Welcome to European Tribune. It's gone a bit quiet around here these days, but it's still going.
Yesterday, all chief editors of the biggest private pro-government media group resigned in Hungary. This dramatic move signals that a festering conflict between autocratic prime minister Viktor Orbán of the right-populist Fidesz party and the most exposed Fidesz oligarch, a certain Lajos Simicska, is coming to a head. Itis interesting as a study in the relationship of political power and capital.

In a mechanical interpretation of Marxist class analysis, the government of a capitalist state is just a tool of its capitalist class. Even though it usually serves the oligarchs' interests, Putinism (and perhaps less obviously the system in China) defies this in the state having interests separate from oligarch interests and asserting its primacy when challenged by an oligarch. The regime now shows a similar nature in Hungary (where Orbán declared modern Russia and China the models for the future in the face of the decline of Western liberal democracy).

Simicska differs from Russian oligarchs in having become one in the service of the party, to ensure a safe financial background in its time in opposition. After Fidesz's takeover in 2010, his wealth grew really big as his construction company got most state orders and his media empire (including the most read pro-Fidesz daily, website and private news TV) got most of the state-sponsored advertisement (and Fidesz-run local governments made lots of subscriptions). However, at one point he began to recognise his own interests and tried to get the government to change course when his interests were hurt. Orbán wouldn't budge, so Simicska first fired shots across the bow by having his media empire reveal some government scandals, then Orbán responded by toppling some pro-Simicska government officials.

After a few more rounds, a few weeks ago, Orbán had the heads of Simicska's media empire in his office and told then that they will no longer receive state support (after all, he now has full control of public media and there is a second pro-Fidesz oligarch with a media empire). Then two days ago, Simicska declared that if the government continues to use its media tax law to undermine his business, his media will go into full-on attack mode. His own chief editors resigned yesterday in reaction to that, citing "reasons of conscience" (as if paid propagandists had any conscience), showing that they are more loyal to Fidesz than their paymaster (or don't believe their paymaster has a chance of winning).

Simicska who learnt about the resignations from an on-line media was furious, denounced Orbán in a telephone interview in a tone unfit for print, and vowed to fire every pro-Orbán journalist. However, IMHO he doesn't have any chance: he will not only lose subsidies and journalists but readership, too; it will be easy to send the judiciary after Simicska based on financial irregularities, and by eliminating the least popular oligarch Orbán can attempt to win back voters he lost in recent months due to the ever increasing number of corruption scandals.
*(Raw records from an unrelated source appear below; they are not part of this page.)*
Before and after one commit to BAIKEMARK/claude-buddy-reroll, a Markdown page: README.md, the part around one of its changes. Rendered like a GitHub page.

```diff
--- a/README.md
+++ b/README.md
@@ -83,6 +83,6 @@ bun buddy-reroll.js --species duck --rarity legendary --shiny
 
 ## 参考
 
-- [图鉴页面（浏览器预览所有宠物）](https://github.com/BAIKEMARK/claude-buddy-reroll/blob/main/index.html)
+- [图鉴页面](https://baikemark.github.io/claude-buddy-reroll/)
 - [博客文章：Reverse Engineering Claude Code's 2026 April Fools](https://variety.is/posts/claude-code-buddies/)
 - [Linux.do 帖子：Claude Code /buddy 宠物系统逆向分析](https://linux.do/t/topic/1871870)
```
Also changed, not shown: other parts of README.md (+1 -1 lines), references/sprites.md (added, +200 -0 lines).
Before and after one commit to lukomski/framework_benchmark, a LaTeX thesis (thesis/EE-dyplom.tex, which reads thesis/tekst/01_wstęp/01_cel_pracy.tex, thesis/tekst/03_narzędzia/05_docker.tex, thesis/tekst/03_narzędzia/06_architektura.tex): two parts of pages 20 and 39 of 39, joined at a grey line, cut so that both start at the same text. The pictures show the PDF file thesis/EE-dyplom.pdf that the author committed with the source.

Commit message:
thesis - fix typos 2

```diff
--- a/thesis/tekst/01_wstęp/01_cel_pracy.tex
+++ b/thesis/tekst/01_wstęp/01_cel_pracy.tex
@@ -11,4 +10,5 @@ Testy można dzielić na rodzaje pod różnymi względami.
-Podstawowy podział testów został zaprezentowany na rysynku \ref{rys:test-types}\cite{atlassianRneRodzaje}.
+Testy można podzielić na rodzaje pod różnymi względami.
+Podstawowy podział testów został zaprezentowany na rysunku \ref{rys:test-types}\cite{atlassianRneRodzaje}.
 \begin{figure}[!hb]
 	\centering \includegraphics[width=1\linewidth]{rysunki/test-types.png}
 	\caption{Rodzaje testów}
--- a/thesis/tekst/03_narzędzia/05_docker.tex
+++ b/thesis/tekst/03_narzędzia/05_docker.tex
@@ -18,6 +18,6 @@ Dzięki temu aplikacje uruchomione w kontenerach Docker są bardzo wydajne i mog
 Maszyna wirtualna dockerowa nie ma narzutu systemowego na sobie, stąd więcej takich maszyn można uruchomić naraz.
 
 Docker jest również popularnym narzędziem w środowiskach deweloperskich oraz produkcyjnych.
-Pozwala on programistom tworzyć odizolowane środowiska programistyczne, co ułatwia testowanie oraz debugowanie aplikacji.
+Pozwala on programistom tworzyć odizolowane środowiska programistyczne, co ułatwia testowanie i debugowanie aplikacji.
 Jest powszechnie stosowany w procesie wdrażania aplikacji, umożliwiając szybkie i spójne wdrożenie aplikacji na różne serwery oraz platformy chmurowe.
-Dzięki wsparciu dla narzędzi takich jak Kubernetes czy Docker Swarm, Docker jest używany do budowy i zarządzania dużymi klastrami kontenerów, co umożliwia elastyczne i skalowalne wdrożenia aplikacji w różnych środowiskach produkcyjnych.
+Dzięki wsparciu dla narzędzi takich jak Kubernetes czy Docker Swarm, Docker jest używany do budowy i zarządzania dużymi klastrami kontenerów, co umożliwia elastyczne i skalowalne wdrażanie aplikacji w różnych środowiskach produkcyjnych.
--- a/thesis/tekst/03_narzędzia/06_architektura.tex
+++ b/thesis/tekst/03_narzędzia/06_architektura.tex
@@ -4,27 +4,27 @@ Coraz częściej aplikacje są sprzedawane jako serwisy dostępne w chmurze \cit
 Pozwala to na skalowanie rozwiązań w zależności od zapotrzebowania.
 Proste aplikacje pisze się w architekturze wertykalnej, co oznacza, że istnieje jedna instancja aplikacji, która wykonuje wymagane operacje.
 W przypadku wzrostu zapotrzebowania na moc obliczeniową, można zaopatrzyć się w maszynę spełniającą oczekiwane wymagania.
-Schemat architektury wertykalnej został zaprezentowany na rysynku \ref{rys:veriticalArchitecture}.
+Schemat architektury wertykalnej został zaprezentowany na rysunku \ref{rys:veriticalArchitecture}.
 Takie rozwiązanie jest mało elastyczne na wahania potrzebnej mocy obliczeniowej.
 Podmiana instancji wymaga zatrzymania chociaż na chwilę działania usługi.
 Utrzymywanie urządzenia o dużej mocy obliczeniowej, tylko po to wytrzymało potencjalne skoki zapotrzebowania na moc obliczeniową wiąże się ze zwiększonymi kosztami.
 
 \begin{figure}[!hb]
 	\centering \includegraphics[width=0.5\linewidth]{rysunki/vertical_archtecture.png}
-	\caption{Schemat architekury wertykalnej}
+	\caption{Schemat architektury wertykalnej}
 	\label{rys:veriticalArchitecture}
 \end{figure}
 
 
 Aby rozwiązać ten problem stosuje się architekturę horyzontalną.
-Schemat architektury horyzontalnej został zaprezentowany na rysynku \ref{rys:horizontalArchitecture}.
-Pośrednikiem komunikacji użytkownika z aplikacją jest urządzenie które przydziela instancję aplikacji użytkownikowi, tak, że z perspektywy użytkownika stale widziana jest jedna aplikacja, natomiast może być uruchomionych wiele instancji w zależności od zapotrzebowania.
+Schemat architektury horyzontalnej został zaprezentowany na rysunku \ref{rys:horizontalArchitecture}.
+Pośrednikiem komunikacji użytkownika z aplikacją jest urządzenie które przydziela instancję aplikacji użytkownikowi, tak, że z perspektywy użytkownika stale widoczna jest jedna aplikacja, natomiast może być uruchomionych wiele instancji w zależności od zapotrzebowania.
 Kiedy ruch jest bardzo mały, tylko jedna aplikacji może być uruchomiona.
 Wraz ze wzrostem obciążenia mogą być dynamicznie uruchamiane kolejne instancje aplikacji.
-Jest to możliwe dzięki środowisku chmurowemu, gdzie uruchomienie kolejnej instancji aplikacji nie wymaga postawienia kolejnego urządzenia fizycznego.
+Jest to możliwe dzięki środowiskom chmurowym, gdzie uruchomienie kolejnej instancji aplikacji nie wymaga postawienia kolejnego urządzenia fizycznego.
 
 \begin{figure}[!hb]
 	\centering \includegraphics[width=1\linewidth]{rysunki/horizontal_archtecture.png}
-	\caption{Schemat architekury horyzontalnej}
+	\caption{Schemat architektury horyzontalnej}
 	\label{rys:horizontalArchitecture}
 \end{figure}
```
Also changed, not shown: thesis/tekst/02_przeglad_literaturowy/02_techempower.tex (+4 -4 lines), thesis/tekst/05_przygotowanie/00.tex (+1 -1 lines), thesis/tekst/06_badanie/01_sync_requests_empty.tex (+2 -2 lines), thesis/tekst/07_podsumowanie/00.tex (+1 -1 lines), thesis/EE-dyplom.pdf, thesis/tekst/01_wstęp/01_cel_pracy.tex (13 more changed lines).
Simicska would be better off playing pentito and testifying to Interpol about the corrupt deals for Fidesz he himself was involved in.

*Lunatic*, n.
One whose delusions are out of fashion.

by DoDo on Sat Feb 7th, 2015 at 04:14:45 AM EST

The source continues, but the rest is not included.